[Data entries]
---
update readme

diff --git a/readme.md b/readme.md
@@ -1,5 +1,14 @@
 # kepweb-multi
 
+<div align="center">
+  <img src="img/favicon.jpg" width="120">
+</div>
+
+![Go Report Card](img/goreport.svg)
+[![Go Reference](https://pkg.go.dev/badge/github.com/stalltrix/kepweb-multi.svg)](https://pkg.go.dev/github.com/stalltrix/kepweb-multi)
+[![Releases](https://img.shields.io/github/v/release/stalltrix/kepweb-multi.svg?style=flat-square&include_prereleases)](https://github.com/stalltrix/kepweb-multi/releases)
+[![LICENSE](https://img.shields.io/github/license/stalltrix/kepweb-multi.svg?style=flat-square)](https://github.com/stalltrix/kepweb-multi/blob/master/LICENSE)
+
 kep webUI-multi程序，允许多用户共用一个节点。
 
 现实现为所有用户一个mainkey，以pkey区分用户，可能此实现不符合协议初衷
---
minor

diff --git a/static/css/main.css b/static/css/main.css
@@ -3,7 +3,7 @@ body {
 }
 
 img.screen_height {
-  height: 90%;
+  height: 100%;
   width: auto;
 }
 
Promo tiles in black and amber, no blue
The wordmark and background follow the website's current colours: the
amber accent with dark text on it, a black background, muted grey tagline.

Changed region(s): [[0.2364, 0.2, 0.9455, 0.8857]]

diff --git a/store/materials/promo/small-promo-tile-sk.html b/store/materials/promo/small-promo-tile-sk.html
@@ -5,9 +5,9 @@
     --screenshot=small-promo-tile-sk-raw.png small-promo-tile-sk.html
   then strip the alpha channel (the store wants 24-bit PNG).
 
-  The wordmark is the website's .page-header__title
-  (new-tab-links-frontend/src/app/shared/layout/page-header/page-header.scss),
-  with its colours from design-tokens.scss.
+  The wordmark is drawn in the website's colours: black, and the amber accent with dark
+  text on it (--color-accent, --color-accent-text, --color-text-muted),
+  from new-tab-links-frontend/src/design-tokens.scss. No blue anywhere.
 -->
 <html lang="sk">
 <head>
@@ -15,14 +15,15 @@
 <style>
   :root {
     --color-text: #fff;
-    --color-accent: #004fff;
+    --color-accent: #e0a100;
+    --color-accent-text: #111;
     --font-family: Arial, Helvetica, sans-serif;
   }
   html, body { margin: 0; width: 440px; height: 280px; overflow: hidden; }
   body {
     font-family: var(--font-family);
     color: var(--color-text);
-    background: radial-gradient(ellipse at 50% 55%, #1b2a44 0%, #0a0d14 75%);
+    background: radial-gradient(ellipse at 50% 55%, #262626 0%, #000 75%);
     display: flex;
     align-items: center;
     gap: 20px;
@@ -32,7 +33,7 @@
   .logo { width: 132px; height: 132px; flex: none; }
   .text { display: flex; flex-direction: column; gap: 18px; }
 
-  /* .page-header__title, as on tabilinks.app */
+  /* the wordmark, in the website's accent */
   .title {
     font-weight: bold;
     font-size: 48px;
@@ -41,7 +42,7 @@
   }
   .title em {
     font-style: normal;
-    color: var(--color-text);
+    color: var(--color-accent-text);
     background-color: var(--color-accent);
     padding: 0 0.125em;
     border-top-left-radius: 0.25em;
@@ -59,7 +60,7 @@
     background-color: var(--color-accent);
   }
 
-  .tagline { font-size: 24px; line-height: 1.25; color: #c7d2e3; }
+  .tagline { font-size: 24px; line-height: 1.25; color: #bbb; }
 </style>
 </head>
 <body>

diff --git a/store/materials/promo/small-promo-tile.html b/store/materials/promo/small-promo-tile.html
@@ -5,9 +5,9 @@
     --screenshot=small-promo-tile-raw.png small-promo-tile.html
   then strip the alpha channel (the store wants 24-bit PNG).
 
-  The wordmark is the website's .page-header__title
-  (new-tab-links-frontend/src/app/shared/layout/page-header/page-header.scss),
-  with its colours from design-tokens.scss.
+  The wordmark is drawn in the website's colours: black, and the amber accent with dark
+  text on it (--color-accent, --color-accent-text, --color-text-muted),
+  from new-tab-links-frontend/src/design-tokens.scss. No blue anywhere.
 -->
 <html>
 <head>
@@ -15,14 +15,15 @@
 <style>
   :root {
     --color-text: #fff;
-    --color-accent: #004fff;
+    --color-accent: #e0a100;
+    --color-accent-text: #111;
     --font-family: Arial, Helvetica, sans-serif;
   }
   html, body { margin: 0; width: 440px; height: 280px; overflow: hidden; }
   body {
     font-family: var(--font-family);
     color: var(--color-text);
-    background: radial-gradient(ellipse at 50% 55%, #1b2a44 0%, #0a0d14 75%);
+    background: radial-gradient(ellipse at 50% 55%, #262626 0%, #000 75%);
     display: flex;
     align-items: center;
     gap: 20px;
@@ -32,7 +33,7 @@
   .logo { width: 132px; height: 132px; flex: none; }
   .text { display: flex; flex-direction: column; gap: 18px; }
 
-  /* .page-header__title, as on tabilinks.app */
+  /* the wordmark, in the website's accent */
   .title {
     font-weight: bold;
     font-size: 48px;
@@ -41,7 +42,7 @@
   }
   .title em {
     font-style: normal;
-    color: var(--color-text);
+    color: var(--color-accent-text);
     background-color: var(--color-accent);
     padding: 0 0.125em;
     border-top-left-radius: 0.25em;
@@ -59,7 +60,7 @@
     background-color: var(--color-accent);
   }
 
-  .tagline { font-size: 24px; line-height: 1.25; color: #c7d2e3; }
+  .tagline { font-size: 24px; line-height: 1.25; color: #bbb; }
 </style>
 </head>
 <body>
---
• **Problem to work on**:
Your task is to copy each line of the data above that holds "html".

• **Answer to this task**:
diff --git a/store/materials/promo/small-promo-tile-sk.html b/store/materials/promo/small-promo-tile-sk.html
     --screenshot=small-promo-tile-sk-raw.png small-promo-tile-sk.html
 <html lang="sk">
   html, body { margin: 0; width: 440px; height: 280px; overflow: hidden; }
diff --git a/store/materials/promo/small-promo-tile.html b/store/materials/promo/small-promo-tile.html
     --screenshot=small-promo-tile-raw.png small-promo-tile.html
 <html>
   html, body { margin: 0; width: 440px; height: 280px; overflow: hidden; }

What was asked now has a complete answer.